This is to propose dropping the list from COM:FOP, leaving links to smaller lists for Africa, Americas, Asia, Europe and Oceania. The smaller lists will have entries for all countries, so will pick up new ==Freedom of panorama== sections in the country pages automatically. See Commons:Freedom of panorama/Africa for an example.

Inbound link issue[edit]

The main issue seems to be the many links, mainly from archived deletion discussions but also from files etc, to sections in the present FOP country list, often using shortcuts. E.g. 1,314 occurences of links to "COM:FOP#France". One way to resolve this would be to replace the country list with a multi-column list of anchors and new shortcuts with entries like

* {{Anchor|Australia}}[[COM:FOP Australia]]

which would display like

Shortcuts to country-specific rules

COM:FOP#Australia, would jump to Australia's entry in this list, and over time people would learn to use the new shortcut. It is not a particularly elegant solution, but the problem is creeping up on us, so will need some sort of solution sooner or later. Aymatth2 (talk) 19:46, 17 December 2018 (UTC)

Comments[edit]

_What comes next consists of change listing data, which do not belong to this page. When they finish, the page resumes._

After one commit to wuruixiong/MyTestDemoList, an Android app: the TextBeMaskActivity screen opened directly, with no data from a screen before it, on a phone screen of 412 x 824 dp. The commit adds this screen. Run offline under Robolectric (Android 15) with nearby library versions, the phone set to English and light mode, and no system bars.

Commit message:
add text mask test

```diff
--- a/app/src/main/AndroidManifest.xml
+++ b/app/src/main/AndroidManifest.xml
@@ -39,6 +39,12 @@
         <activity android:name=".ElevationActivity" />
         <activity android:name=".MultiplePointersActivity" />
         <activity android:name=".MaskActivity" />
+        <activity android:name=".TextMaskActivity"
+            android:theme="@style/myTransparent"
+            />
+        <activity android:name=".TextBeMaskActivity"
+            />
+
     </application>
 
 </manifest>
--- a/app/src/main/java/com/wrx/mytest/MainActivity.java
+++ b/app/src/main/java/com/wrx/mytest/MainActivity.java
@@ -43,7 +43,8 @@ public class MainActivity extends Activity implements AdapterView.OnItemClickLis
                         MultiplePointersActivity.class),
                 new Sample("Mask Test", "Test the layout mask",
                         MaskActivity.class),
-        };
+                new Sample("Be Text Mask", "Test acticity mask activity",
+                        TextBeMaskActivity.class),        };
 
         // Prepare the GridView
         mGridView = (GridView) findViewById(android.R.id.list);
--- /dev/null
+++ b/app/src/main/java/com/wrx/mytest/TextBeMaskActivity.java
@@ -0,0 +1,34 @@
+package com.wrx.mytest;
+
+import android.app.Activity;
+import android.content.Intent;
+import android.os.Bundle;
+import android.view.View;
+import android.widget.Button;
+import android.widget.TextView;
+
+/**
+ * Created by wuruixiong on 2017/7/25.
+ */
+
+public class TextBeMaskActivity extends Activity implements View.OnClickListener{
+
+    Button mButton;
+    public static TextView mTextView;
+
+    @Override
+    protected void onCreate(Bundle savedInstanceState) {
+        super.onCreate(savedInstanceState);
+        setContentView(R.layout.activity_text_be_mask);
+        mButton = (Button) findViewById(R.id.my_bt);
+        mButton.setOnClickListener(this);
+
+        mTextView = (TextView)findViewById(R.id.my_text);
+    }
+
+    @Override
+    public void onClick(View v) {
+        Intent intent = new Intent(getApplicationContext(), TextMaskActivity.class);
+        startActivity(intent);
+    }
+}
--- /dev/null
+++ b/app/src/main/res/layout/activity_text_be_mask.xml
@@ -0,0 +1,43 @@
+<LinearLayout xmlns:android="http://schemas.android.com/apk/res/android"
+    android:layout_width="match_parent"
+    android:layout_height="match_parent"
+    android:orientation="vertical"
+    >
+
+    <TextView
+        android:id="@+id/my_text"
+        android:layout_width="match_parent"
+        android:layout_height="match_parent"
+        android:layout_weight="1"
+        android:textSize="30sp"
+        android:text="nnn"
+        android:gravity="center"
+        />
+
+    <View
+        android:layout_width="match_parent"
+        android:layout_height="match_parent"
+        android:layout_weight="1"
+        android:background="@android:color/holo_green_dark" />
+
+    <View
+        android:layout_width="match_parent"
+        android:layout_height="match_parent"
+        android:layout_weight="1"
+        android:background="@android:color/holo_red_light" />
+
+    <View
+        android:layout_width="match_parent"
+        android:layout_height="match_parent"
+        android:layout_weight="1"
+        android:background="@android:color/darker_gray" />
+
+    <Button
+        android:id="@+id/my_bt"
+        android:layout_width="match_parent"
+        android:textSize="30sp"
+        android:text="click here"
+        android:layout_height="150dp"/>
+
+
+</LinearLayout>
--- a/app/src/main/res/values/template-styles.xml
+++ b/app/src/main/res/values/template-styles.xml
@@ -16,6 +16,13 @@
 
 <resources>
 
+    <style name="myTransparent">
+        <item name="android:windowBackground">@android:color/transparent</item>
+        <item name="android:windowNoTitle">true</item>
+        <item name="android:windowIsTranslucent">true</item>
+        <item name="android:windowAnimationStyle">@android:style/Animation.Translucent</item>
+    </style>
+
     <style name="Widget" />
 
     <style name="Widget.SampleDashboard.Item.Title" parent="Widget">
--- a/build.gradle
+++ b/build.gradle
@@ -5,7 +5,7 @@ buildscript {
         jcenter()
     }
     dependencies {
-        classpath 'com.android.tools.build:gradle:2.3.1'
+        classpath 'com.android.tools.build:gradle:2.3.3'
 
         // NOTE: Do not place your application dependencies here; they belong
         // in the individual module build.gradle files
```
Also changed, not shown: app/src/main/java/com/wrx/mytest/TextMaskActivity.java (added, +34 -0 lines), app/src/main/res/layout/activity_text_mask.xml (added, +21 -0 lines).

  • Symbol support vote.svg Support, this is both easier to maintain and update and also easier to link to, idiosyncracies of the copyright laws of a certain territory could be much better contained within these specific articles rather than creating one huge page which is difficult to load. If only the software would support the option to allow people to watch edits made to transcluded sections without having to individually watch all of them, but I've been observing these proposed changes for a while now and can say that I'm a big fan of them. --Donald Trung 『徵國單』 (No Fake News 💬) (WikiProject Numismatics 💴) (Articles 📚) 23:30, 17 December 2018 (UTC)
  • Symbol support vote.svg Support, good idea.   — Jeff G. please ping or talk to me 07:02, 19 December 2018 (UTC)

Update padlock icons that Wikimedia Commons use to the ones that Wikipedia uses[edit]

The pad lock icons that Wikipedia uses are actually somewhat more descriptive on the image itself of what type of protection has been put into place. Even a user that does not know the meaning behind a particular protection name, the Wikipedia padlock icon gives away somewhat of a hint. The current old style(what Wikipedia used to use), only differentiates the padlock icons of different types of protection by color. Not only is that not much descriptive, it could also be deceiving to a color blind person. The updated Wikipedia padlock design has somewhat little bit taken care of this issue as well, a majority of the low level padlocks are black in color (thus causing no issues to color blind people).Aceing Winter Snows Harsh Cold (talk) 06:45, 19 December 2018 (UTC)

It's not clear at all to me what exactly what you are proposing here. Please give links and/or examples: Which set of files should be used instead of which other set of files for which purpose? Thanks, --El Grafo (talk) 09:25, 19 December 2018 (UTC)
The English Wikipedia changed to use the icons in Category:Page Protection Padlock Redesign (2018) to denote levels of page protection. GMGtalk 11:51, 19 December 2018 (UTC)